Mexico History: From 1848 to The Rise of Porfirio Díaz

A very hard defeat, because the Treaty of Guadalupe-Hidalgo, signed on February 2, 1848, not only confirmed the detachment of Texas, but also wrested Arizona, Nevada, Utah, New Mexico and parts of Colorado and California from Mexico., regions that, from the second half of the century. XVI, had gradually fallen under the jurisdiction of Spanish Mexico. López de Santa Anna was forced to leave the camp. He then managed to get himself named “perpetual dictator”, he was attacked by the liberals, at the head of which were figures such as Juan Àlvarez, Melchor Ocampo, Ignacio Comonfort, Benito Pablo Juárez; on 1 March 1854 they fixed the principles of their movement – called Reforma – in the Ayutla Plan and, having organized themselves militarily, they forced the dictator to surrender (14 August 1855). A renewal process began for Mexico. Settled in the government, the men of the Reforma began to implement their program, giving the country, on February 5, 1857, a liberal Constitution. The legislative work had as its object above all relations with the Church. Main measures were: the law of 25 November 1855 for the abolition of ecclesiastical and military courts; the law of June 25, 1856 for the release of manomorta’s assets; the law of 12 July 1859 for the nationalization of ecclesiastical assets; the law of 23 July 1859 for the introduction of civil marriage; the law of 4 December 1860 for the freedom of worship. These measures aroused the reaction of conservatives and the Church. In a coup enforced, the enemies of the Reforma conquered Mexico City and forced the liberals to flee. They managed to take refuge in Querétaro, installing a “constitutional” government chaired by the Indian Juárez. At the beginning of 1861 the reformists were able to return to the capital; but at that point an international intervention took place. Juárez enjoyed US support, conservatives and the Church were supported by Britain, Spain and France under Napoleon III. As the United States was engaged in its Secession War, the European powers (at one point, however, France was left alone) decided to act. Napoleon III engineered the creation of a Mexican Empire devoted to him and offered the crown to Archduke Maximilian of Habsburg, brother of Emperor Franz Joseph. In 1862 he sent an expeditionary force. Juárez had to take refuge on the border with Texas. Maximilian, protected by French bayonets, took possession of the throne in June 1864. The resistance of Juárez, however, defeated him. Having restored the Republic, Juárez restored the Constitution of 1857 and continued on the path of reforms. His disappearance (1872) created a void, which would soon be occupied by another “strong man”. In the meantime, however, the old factional disputes returned to the fore, weakening the liberals to the advantage of the conservatives. Furthermore, the law on the release of the dead man had proved counterproductive, as it had strengthened the already powerful landowners, through the possibility, for them, to buy other land properties. It was therefore easy for their candidate, the general Porfirio Díaz, ascend to the presidency of the Republic in 1876.

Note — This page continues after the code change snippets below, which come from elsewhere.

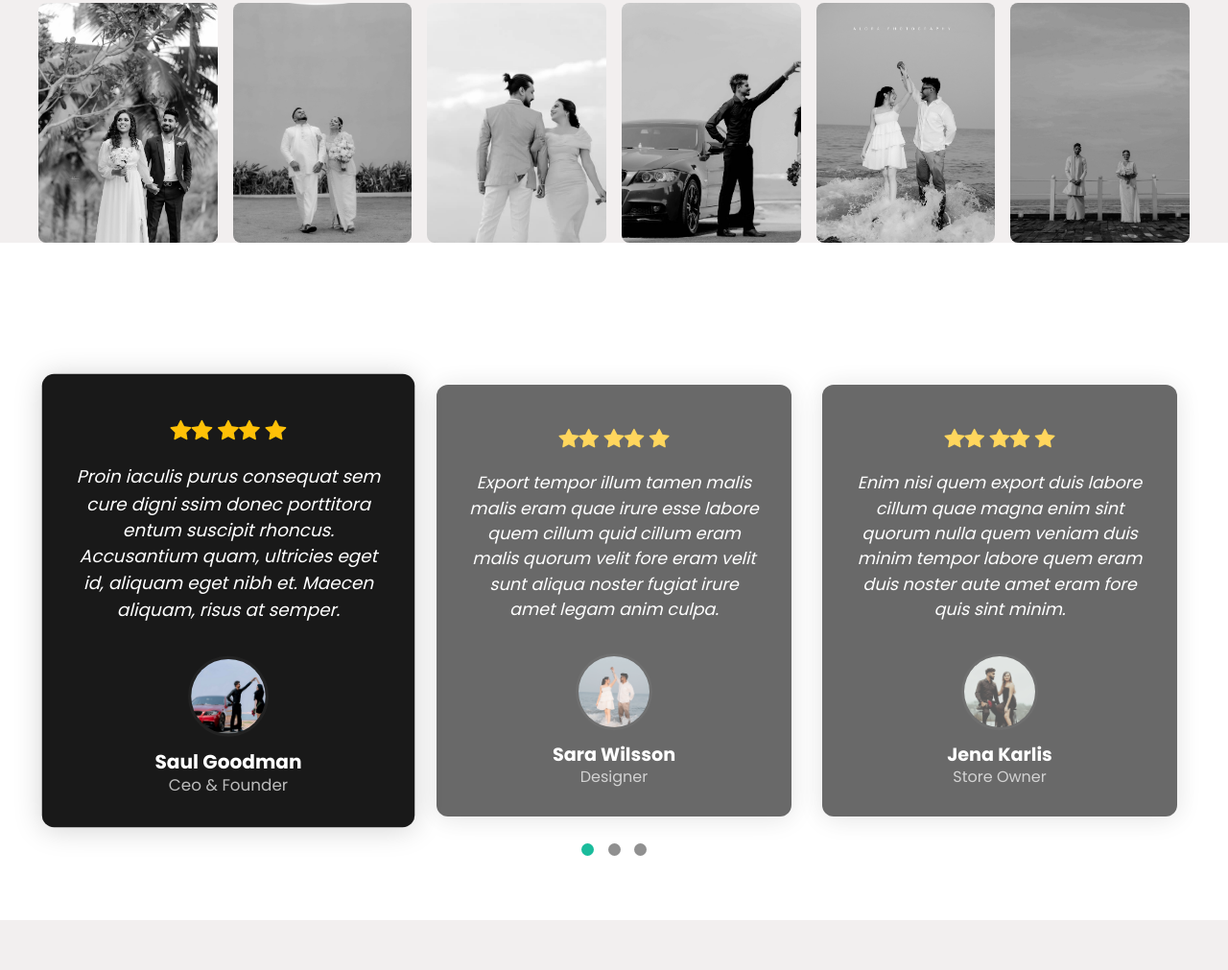
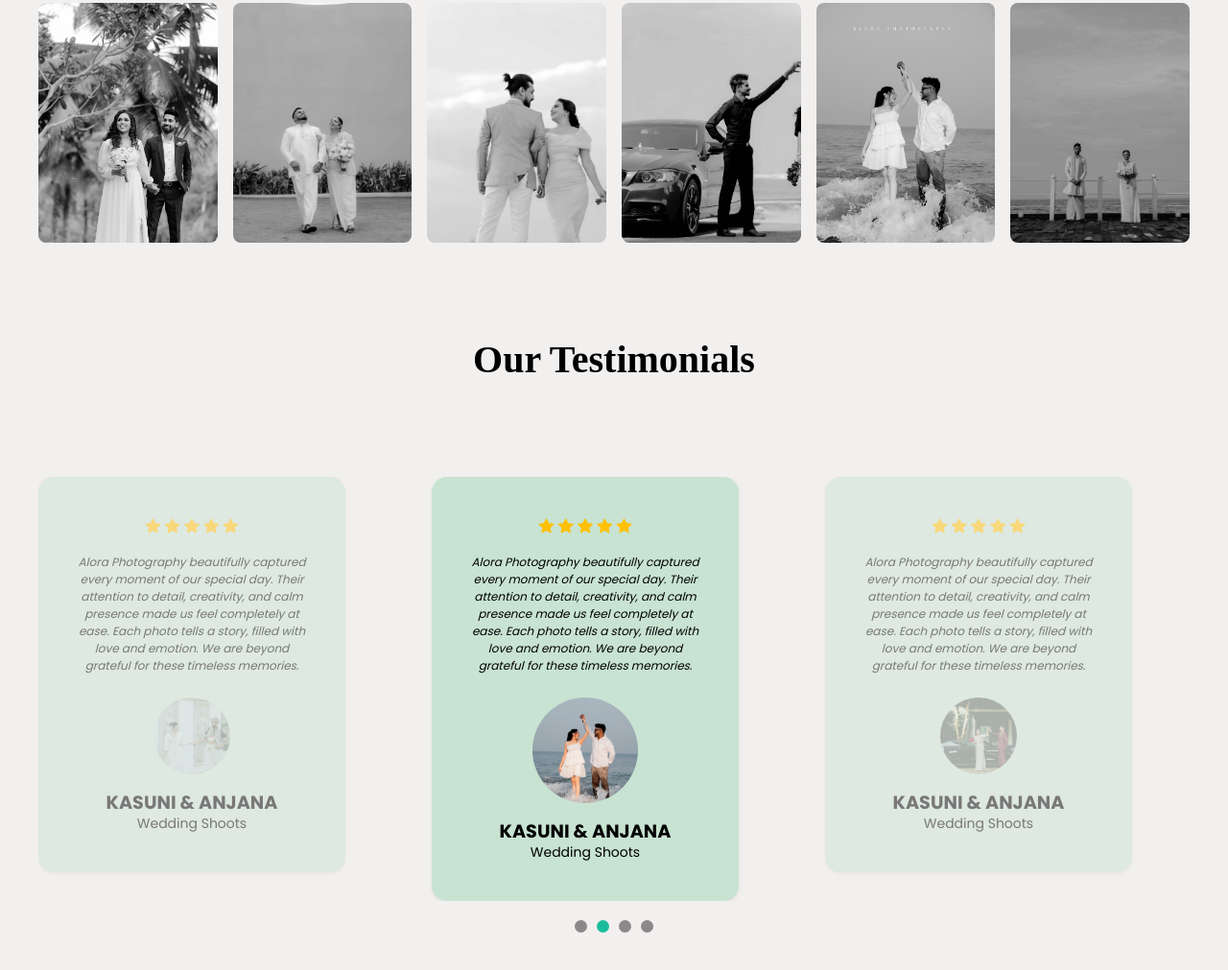
Before and after one commit to HasaliM23/Photography_Web_Site-1, a plain HTML site: page index.html in a window 1280 px wide. Shown: the part 1591-2602 px from the top of the page at 96% size. Before the commit the page ends 2550 px from the top, so only its background shows below. Drawn offline with nearby package versions, Linux system fonts and the light colour scheme.

Commit message:
Testinomial Update

```diff
--- a/css/style.css
+++ b/css/style.css
@@ -4,6 +4,11 @@
       --navbar-bg: #fff;
       --nav-link: #000;
       --gallery-bg: #fff;
+        --testimonial-card-bg: #c8e3d2;
+  --testimonial-card-text: #010101;
+  --testimonial-card-heading: #000000;
+  --testimonial-card-muted: #000000;
+   --testimonials-bg: #f2efef;
     }
 
     body {
@@ -418,6 +423,12 @@
       --navbar-bg: #232526;
       --nav-link: #f2efef;
       --gallery-bg: #232526;
+        --testimonial-card-bg: #ffffff;
+  --testimonial-card-text: #000000;
+  --testimonial-card-heading: #ffffff;
+  --testimonial-card-muted: #000000;
+   --testimonials-bg: #17191b;
+
     }
     [data-theme="dark"] .hero-section,
     [data-theme="dark"] .carousel-frame {
@@ -465,121 +476,193 @@
       stroke: #f2efef;
     }
 
+    [data-theme="dark"] .swiper-pagination-bullet {
+  background: #f2efef;
+  opacity: 0.5;
+}
+[data-theme="dark"] .swiper-pagination-bullet-active {
+  background: #c8e3d2;
+  opacity: 1;
+}
 
     /*testimonials section*/
 
-    .section-testimonial-section {
-  background-color: var(--gallery-bg);
-  padding: 60px 20px;
-  text-align: center;
-}
+ /*testimonials section*/
 
-.section-testimonial-section h2 {
-  color: #fff;
-  font-size: 2.5rem;
-  margin-bottom: 40px;
-  letter-spacing: 1px;
-}
-
-.testimonial-slider {
-  display: flex;
-  justify-content: center;
-  gap: 32px;
-  flex-wrap: wrap;
-  margin-bottom: 24px;
-}
-
-.testimonial-card {
-  background: #191919;
-  color: #fff;
-  border-radius: 12px;
-  padding: 40px 32px 32px 32px;
-  width: 370px;
-  min-height: 380px;
+  /* Optional: Customize Swiper and cards for a modern look */
+#testimonials .card {
+  border-radius: 1rem;
+  min-height: 100px;
+  width: 320px;
+  max-width: 95vw;
+  padding: 1.5rem 0.75rem;  /* Optionally reduce padding for a more compact card */
   display: flex;
   flex-direction: column;
   align-items: center;
-  box-shadow: 0 2px 28px 0 rgba(0,0,0,0.18);
-  opacity: 0.65;
-  transition: opacity 0.3s, transform 0.3s;
+
+background-color: var(--testimonial-card-bg);
+  color: var(--testimonial-card-text);
 }
 
-.testimonial-card.active {
+#testimonials {
+    max-width: 100%;
+      margin: 0 auto;
+      padding: 0;
+      display: flex;
+      flex-wrap: wrap;
+      justify-content: center;
+      gap: 20px;
+      margin-top: 50px;
+      position: relative;
+  padding: 50px 0; /* Add padding for better spacing */
+  z-index: 1; /* Ensure it appears above other sections */
+  overflow: hidden; /* Prevent overflow issues */
+  background-color: var(--testimonials-bg);
+
+
+}
+
+
+
+
+
+#testimonials .card:hover {
+  box-shadow: 0 8px 32px rgba(0,0,0,0.12);
+
+
+}
+/* Make center slide image larger */
+.swiper-slide-active .testimonial-img {
+  width: 110px;
+  height: 110px;
+  transition: all 0.3s ease;
+}
+
+/* Slightly smaller images for side slides */
+.swiper-slide-next .testimonial-img,
+.swiper-slide-prev .testimonial-img {
+  width: 80px;
+  height: 80px;
+  opacity: 0.5;
+  transition: all 0.3s ease;
+}
+.swiper-slide {
+  opacity: 0.4; /* Lower base opacity */
+  transform: scale(0.92);
+  z-index: 1;
+  transition: all 0.35s ease;
+}
+
+.swiper-slide-next,
+.swiper-slide-prev {
+  opacity: 0.5; /* Even more transparent for side slides */
+  transform: scale(0.92);
+  z-index: 1;
+}
+
+.swiper-slide-active {
   opacity: 1;
-  transform: scale(1.05);
+  transform: scale(1.25);
   z-index: 2;
 }
 
-.stars {
-  color: #ffc107;
-  font-size: 1.3em;
-  margin-bottom: 18px;
-}
 
-.testimonial-text {
-  font-style: italic;
-  font-size: 1.1em;
-  margin-bottom: 32px;
-  line-height: 1.5;
-}
 
-.profile {
-  margin-top: auto;
-  text-align: center;
-}
-
-.testimonial-img {
-  width: 80px;
-  height: 80px;
-  border-radius: 50%;
-  object-fit: cover;
-  margin-bottom: 14px;
-  border: 3px solid #222;
-}
-
-h3 {
-  font-weight: bold;
-  font-size: 1.2em;
-  margin-bottom: 2px;
-}
-
-h4 {
-  color: #bbb;
-  font-weight: 400;
-  font-size: 1em;
-  margin-bottom: 0;
-}
-
-.testimonial-dots {
-  margin-top: 18px;
-}
-
-.dot {
-  display: inline-block;
+.swiper-pagination-bullet {
   width: 13px;
   height: 13px;
-  margin: 0 5px;
   background: #222;
-  border-radius: 50%;
   opacity: 0.5;
+  margin: 0 5px !important;
   transition: background 0.3s, opacity 0.3s;
 }
-
-.dot.active {
+.swiper-pagination-bullet-active {
   background: #1abc9c;
   opacity: 1;
 }
 
-/* Responsive */
-@media (max-width: 1100px) {
-  .testimonial-slider {
-    gap: 20px;
-  }
-  .testimonial-card {
-    width: 90vw;
-    max-width: 400px;
+
+.testimonial-img {
+  width: 90px;            /* Bigger image */
+  height: 90px;
+  object-fit: cover;
+  border-radius: 50%;
+;
+
+  display: block;
+
+}
+
+.card-heading {
+  font-size: 2.5rem;
+  font-weight: 400;
+  text-align: center;
+  color: var(--testimonial-card-heading) !important;
+  margin-bottom: 30px;
+  font-family: 'Libre Baskerville', serif;
+
+}
+
+
+.card-text{
+  font-size: 12px;
+  line-height: 1.5;
+
+   color: var(--testimonial-card-text) !important;
+  text-align: center;
+  margin-top: 10px;
+  margin-bottom: 20px;
+  font-family: 'Poppins', sans-serif;
+  z-index: 1; /* Ensure it's not hidden under overlay */
+  position: relative; /* Helps when placed inside layered backgrounds */
+  padding: 0 10px; /* Add some padding for better readability */
+  max-width: 300px; /* Limit width for better readability */
+  text-align: justify; /* Justify text for a cleaner look */
+  word-break: break-word; /* Prevent long words from breaking layout */
+  overflow-wrap: break-word; /* Ensure long words wrap correctly */
+  text-overflow: ellipsis; /* Add ellipsis for overflow text */
+  white-space: normal; /* Allow text to wrap normally */
+
+  overflow: hidden; /* Hide overflow text */
+
+  display: -webkit-box; /* For WebKit browsers */
+
+
+  line-height: 1.5; /* Set line height for better readability */
+
+  margin: 0 auto; /* Center the text */
+
+
+
+
+}
+
+h5 {
+  font-size: 1.2rem;
+  font-weight: 600;
+
+  margin-top: 10px;
+}
+
+#testimonials .text-muted {
+    color: var(--testimonial-card-muted) !important;
+}
+
+
+
+
+@media (max-width: 991px) {
+  #testimonials .card {
+    min-height: 380px;
   }
 }
+@media (max-width: 600px) {
+  #testimonials .card {
+    min-height: 320px;
+    padding: 1.5rem 0.5rem;
+  }
+}
+
 
 @media (max-width: 700px) {
   .testimonial-slider {
@@ -591,3 +674,15 @@ h4 {
     max-width: 98vw;
   }
 }
+
+@media (max-width: 600px) {
+  #testimonials .card {
+    min-height: 350px;
+    width: 95vw;
+    padding: 1.5rem 0.5rem;
+  }
+  .testimonial-img {
+    width: 60px;
+    height: 60px;
+  }
+}
--- a/index.html
+++ b/index.html
@@ -6,6 +6,13 @@
   <meta name="viewport" content="width=device-width, initial-scale=1" />
   <link href="https://cdn.jsdelivr.net/npm/bootstrap@5.3.0/dist/css/bootstrap.min.css" rel="stylesheet" />
   <link rel="stylesheet" href="https://fonts.googleapis.com/css?family=Poppins:400,500,700&display=swap">
+
+  <!-- Bootstrap CSS -->
+<link href="https://cdn.jsdelivr.net/npm/bootstrap@5.3.3/dist/css/bootstrap.min.css" rel="stylesheet">
+<!-- Swiper CSS -->
+<link rel="stylesheet" href="https://cdn.jsdelivr.net/npm/swiper@11/swiper-bundle.min.css" />
+<!-- Bootstrap Icons for stars -->
+<link rel="stylesheet" href="https://cdn.jsdelivr.net/npm/bootstrap-icons@1.11.3/font/bootstrap-icons.css" />
 
 
   <link rel="stylesheet" href="https://cdn.jsdelivr.net/npm/bootstrap-icons@1.11.3/font/bootstrap-icons.css" />
@@ -181,67 +188,158 @@
 <!--Testinomial Section Start-->
 
 
-<section class="section-testimonial-section">
-  <h2>Our Testimonial</h2>
-  <div class="testimonial-slider" id="testimonialSlider">
-    <div class="testimonial-card active">
-      <div class="stars">
-        <i class="bi bi-star-fill"></i><i class="bi bi-star-fill"></i>
-        <i class="bi bi-star-fill"></i><i class="bi bi-star-fill"></i>
-        <i class="bi bi-star-fill"></i>
+<!--Testinomial Section Start-->
+
+
+
+
+<section id="testimonials" class="py-5">
+  <div class="container">
+    <div class="text-center mb-5">
+      <h2 class="card-heading fw-bold text-white">Our Testimonials</h2>
+    </div>
+    <div class="swiper testimonial-swiper">
+      <div class="swiper-wrapper">
+
+        <!-- Slide 1 -->
+        <div class="swiper-slide">
+  <div class="card border-0 shadow-sm h-200">
+    <div class="card-body d-flex flex-column align-items-center">
+      <div class="mb-3">
+        <i class="bi bi-star-fill text-warning"></i>
+        <i class="bi bi-star-fill text-warning"></i>
+        <i class="bi bi-star-fill text-warning"></i>
+        <i class="bi bi-star-fill text-warning"></i>
+        <i class="bi bi-star-fill text-warning"></i>
       </div>
-      <p class="testimonial-text">
-        Proin iaculis purus consequat sem cure digni ssim donec porttitora entum suscipit rhoncus. Accusantium quam, ultricies eget id, aliquam eget nibh et. Maecen aliquam, risus at semper.
+      <p class="card-text text-center fst-italic mb-4">
+        Alora Photography beautifully captured every moment of our special day. Their
+attention to detail, creativity, and calm presence made us feel completely at
+ease. Each photo tells a story, filled with love and emotion. We are beyond grateful
+for these timeless memories.
       </p>
-      <div class="profile">
-        <img src="images/Gallery_10.jpg" class="testimonial-img" alt="">
-        <h3>Saul Goodman</h3>
-        <h4>Ceo &amp; Founder</h4>
-      </div>
-    </div>
-    <div class="testimonial-card">
-      <div class="stars">
-        <i class="bi bi-star-fill"></i><i class="bi bi-star-fill"></i>
-        <i class="bi bi-star-fill"></i><i class="bi bi-star-fill"></i>
-        <i class="bi bi-star-fill"></i>
-      </div>
-      <p class="testimonial-text">
-        Export tempor illum tamen malis malis eram quae irure esse labore quem cillum quid cillum eram malis quorum velit fore eram velit sunt aliqua noster fugiat irure amet legam anim culpa.
-      </p>
-      <div class="profile">
-        <img src="images/Gallery_11.jpg" class="testimonial-img" alt="">
-        <h3>Sara Wilsson</h3>
-        <h4>Designer</h4>
-      </div>
-    </div>
-    <div class="testimonial-card">
-      <div class="stars">
-        <i class="bi bi-star-fill"></i><i class="bi bi-star-fill"></i>
-        <i class="bi bi-star-fill"></i><i class="bi bi-star-fill"></i>
-        <i class="bi bi-star-fill"></i>
-      </div>
-      <p class="testimonial-text">
-        Enim nisi quem export duis labore cillum quae magna enim sint quorum nulla quem veniam duis minim tempor labore quem eram duis noster aute amet eram fore quis sint minim.
-      </p>
-      <div class="profile">
-        <img src="images/Gallery_2.jpg" class="testimonial-img" alt="">
-        <h3>Jena Karlis</h3>
-        <h4>Store Owner</h4>
+      <div class="d-flex flex-column align-items-center mt-auto">
+        <img src="images/Gallery_1.jpg" class="testimonial-img mb-2" alt="Name">
+        <h5 class="mb-0 fw-bold">KASUNI & ANJANA</h5>
+        <small class="text-muted">Wedding Shoots</small>
       </div>
     </div>
   </div>
-  <div class="testimonial-dots" id="testimonialDots">
-    <span class="dot active"></span>
-    <span class="dot"></span>
-    <span class="dot"></span>
+</div>
+
+
+        <!-- Slide 2 -->
+         <div class="swiper-slide">
+  <div class="card border-0 shadow-sm h-200">
+    <div class="card-body d-flex flex-column align-items-center">
+      <div class="mb-3">
+        <i class="bi bi-star-fill text-warning"></i>
+        <i class="bi bi-star-fill text-warning"></i>
+        <i class="bi bi-star-fill text-warning"></i>
+        <i class="bi bi-star-fill text-warning"></i>
+        <i class="bi bi-star-fill text-warning"></i>
+      </div>
+      <p class="card-text text-center fst-italic mb-4">
+        Alora Photography beautifully captured every moment of our special day. Their
+attention to detail, creativity, and calm presence made us feel completely at
+ease. Each photo tells a story, filled with love and emotion. We are beyond grateful
+for these timeless memories.
+      </p>
+      <div class="d-flex flex-column align-items-center mt-auto">
+        <img src="images/Gallery_11.jpg" class="testimonial-img mb-2" alt="Name">
+        <h5 class="mb-0 fw-bold">KASUNI & ANJANA</h5>
+        <small class="text-muted">Wedding Shoots</small>
+      </div>
+    </div>
+  </div>
+</div>
+
+        <!-- Slide 3 -->
+        <div class="swiper-slide">
+  <div class="card border-0 shadow-sm h-200">
+    <div class="card-body d-flex flex-column align-items-center">
+      <div class="mb-3">
+        <i class="bi bi-star-fill text-warning"></i>
+        <i class="bi bi-star-fill text-warning"></i>
+        <i class="bi bi-star-fill text-warning"></i>
+        <i class="bi bi-star-fill text-warning"></i>
+        <i class="bi bi-star-fill text-warning"></i>
+      </div>
+      <p class="card-text text-center fst-italic mb-4">
+        Alora Photography beautifully captured every moment of our special day. Their
+attention to detail, creativity, and calm presence made us feel completely at
+ease. Each photo tells a story, filled with love and emotion. We are beyond grateful
+for these timeless memories.
+      </p>
+      <div class="d-flex flex-column align-items-center mt-auto">
+        <img src="images/Gallery_6.jpg" class="testimonial-img mb-2" alt="Name">
+        <h5 class="mb-0 fw-bold">KASUNI & ANJANA</h5>
+        <small class="text-muted">Wedding Shoots</small>
+      </div>
+    </div>
+  </div>
+</div>
+
+        <!-- Slide 4 -->
+       <div class="swiper-slide">
+  <div class="card border-0 shadow-sm h-200">
+    <div class="card-body d-flex flex-column align-items-center">
+      <div class="mb-3">
+        <i class="bi bi-star-fill text-warning"></i>
+        <i class="bi bi-star-fill text-warning"></i>
+        <i class="bi bi-star-fill text-warning"></i>
+        <i class="bi bi-star-fill text-warning"></i>
+        <i class="bi bi-star-fill text-warning"></i>
+      </div>
+      <p class="card-text text-center fst-italic mb-4">
+       Alora Photography beautifully captured every moment of our special day. Their
+attention to detail, creativity, and calm presence made us feel completely at
+ease. Each photo tells a story, filled with love and emotion. We are beyond grateful
+for these timeless memories.
+      </p>
+      <div class="d-flex flex-column align-items-center mt-auto">
+        <img src="images/Gallery_4.jpg" class="testimonial-img mb-2" alt="Name">
+        <h5 class="mb-0 fw-bold">KASUNI & ANJANA</h5>
+        <small class="text-muted">Wedding Shoots</small>
+      </div>
+    </div>
+  </div>
+</div>
+
+        <!-- Add more slides as needed -->
+
+      </div>
+      <!-- Swiper Pagination -->
+
+    </div>
+
+    <div class="swiper-pagination mt-4 align-items-center"></div>
   </div>
 </section>
+
+<!--End of testinomial part-->
+
+<!--Contact Us Section-->
+
+<section class="section contact-us">
+
+<h1>Contact Us</h1>
+
+
+
+</section>
+
 
 
 
   <!-- Bootstrap JS -->
   <script src="https://cdn.jsdelivr.net/npm/bootstrap@5.3.0/dist/js/bootstrap.bundle.min.js"></script>
   <!-- Custom Script to Sync Hero Text and Theme Toggle -->
+
+
+<script src="https://cdn.jsdelivr.net/npm/swiper@11/swiper-bundle.min.js"></script>
+
+
   <script>
     // Hero text sync with carousel
     const heroTexts = document.querySelectorAll('.hero-text');
@@ -352,87 +450,49 @@
 
 
 
-//testimonial slider functionality
 
-const slider = document.getElementById('testimonialSlider');
-const cards = slider.querySelectorAll('.testimonial-card');
-const dots = document.getElementById('testimonialDots').querySelectorAll('.dot');
-let current = 0;
-let startX = 0;
-let isDragging = false;
-let threshold = 60; // px to trigger slide
+  // Testimonial section functionality
 
-function showSlide(idx) {
-  cards.forEach((card, i) => {
-    card.classList.toggle('active', i === idx);
-  });
-  dots.forEach((dot, i) => {
-    dot.classList.toggle('active', i === idx);
-  });
-  current = idx;
-}
+/*const swiper = new Swiper('.testimonial-swiper', {
+  slidesPerView: 1,
+  spaceBetween: 30,
+  loop: true,
+  grabCursor: true,
+  pagination: {
+    el: '.swiper-pagination',
+    clickable: true,
+  },
+  autoplay: {
+    delay: 3500, // Time in ms between slides
+    disableOnInteraction: false // Keep autoplay after user interaction
+  },
+  breakpoints: {
+    768: {
+      slidesPerView: 2,
+    },
+    1200: {
+      slidesPerView: 3,
+    }
+  }
+});  */
 
-// Dot navigation
-dots.forEach((dot, idx) => {
-  dot.addEventListener('click', () => showSlide(idx));
-});
 
-// Mouse/touch drag navigation
-slider.addEventListener('mousedown', (e) => {
-  isDragging = true;
-  startX = e.pageX;
-});
-slider.addEventListener('touchstart', (e) => {
-  isDragging = true;
-  startX = e.touches[0].pageX;
-});
 
-slider.addEventListener('mousemove', (e) => {
-  if (!isDragging) return;
-  let diff = e.pageX - startX;
-  if (diff > threshold) {
-    prevSlide();
-    isDragging = false;
-  } else if (diff < -threshold) {
-    nextSlide();
-    isDragging = false;
+const swiper = new Swiper('.testimonial-swiper', {
+  slidesPerView: 3, // 3 cards always visible (center + 2 sides)
+  centeredSlides: true,
+  loop: true,
+  spaceBetween: 30,
+  grabCursor: true,
+  pagination: {
+    el: '.swiper-pagination',
+    clickable: true,
+  },
+  autoplay: {
+    delay: 3500,
+    disableOnInteraction: false
   }
 });
-slider.addEventListener('touchmove', (e) => {
-  if (!isDragging) return;
-  let diff = e.touches[0].pageX - startX;
-  if (diff > threshold) {
-    prevSlide();
-    isDragging = false;
-  } else if (diff < -threshold) {
-    nextSlide();
-    isDragging = false;
-  }
-});
-
-slider.addEventListener('mouseup', () => isDragging = false);
-slider.addEventListener('mouseleave', () => isDragging = false);
-slider.addEventListener('touchend', () => isDragging = false);
-
-function prevSlide() {
-  let idx = (current - 1 + cards.length) % cards.length;
-  showSlide(idx);
-}
-function nextSlide() {
-  let idx = (current + 1) % cards.length;
-  showSlide(idx);
-}
-
-// Optional: Keyboard navigation
-slider.tabIndex = 0;
-slider.addEventListener('keydown', (e) => {
-  if (e.key === 'ArrowLeft') prevSlide();
-  if (e.key === 'ArrowRight') nextSlide();
-});
-
-// Initialize
-showSlide(0);
-
 
 
   </script>
```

Guadalajara [g  Adala xara], capital of the state of Jalisco, Mexico, to the west of the highlands of Mexico, 1 590 m above sea level (2,019) 1,500,000 residents.

Archbishopric; several universities, technical college; Museums, theaters, zoo. Trade center for western central Mexico and an important industrial location (textile and clothing, shoe, glass, paper, tobacco, chemical, metal, food industry, production of silver jewelry and tableware); important transport hub, international airport. According to estatelearning, Guadalajara is a center of Mexican folklore, v. a. of marijuana music. Thanks to its mild, dry climate, it is home to many retirees from the USA (especially on Lago de Chapala, south of the city).

The cathedral (between 1558 and 1616), a three-aisled basilica with six transepts and Gothic vaults, was rebuilt several times. The portals in the renaissance style are flanked by classical columns, inside paintings (among others by B. E. Murillo) and sculptures. The high baroque church of Santa Mónica (consecrated in 1723) has a richly ornamented facade. The government palace (Palacio de Gobierno, 1643–1774), a magnificent baroque building with a classicist influence, houses frescoes by J. C. Orozco in the stairwell and in one of the meeting rooms. The neoclassical Hospicio Cabañas was built in 1803 according to plans by M. Tolsa as an orphanage with 23 patios (UNESCO World Heritage Site); in a former chapel also frescoes by J.C. Orozco. The Museo del Estado de Jalisco has a.o. an archaeological collection, paintings, costumes and folk art. The Orozco Museum (former home and studio of the artist) counts numerous paintings and drawings by J. C. Orozco among his holdings.

The city was founded in 1531 under the name Espíritu Santo and laid out in a chessboard layout. In 1818, 1875 and 1932 earthquakes caused severe damage.

From 1848 to The Rise of Porfirio Díaz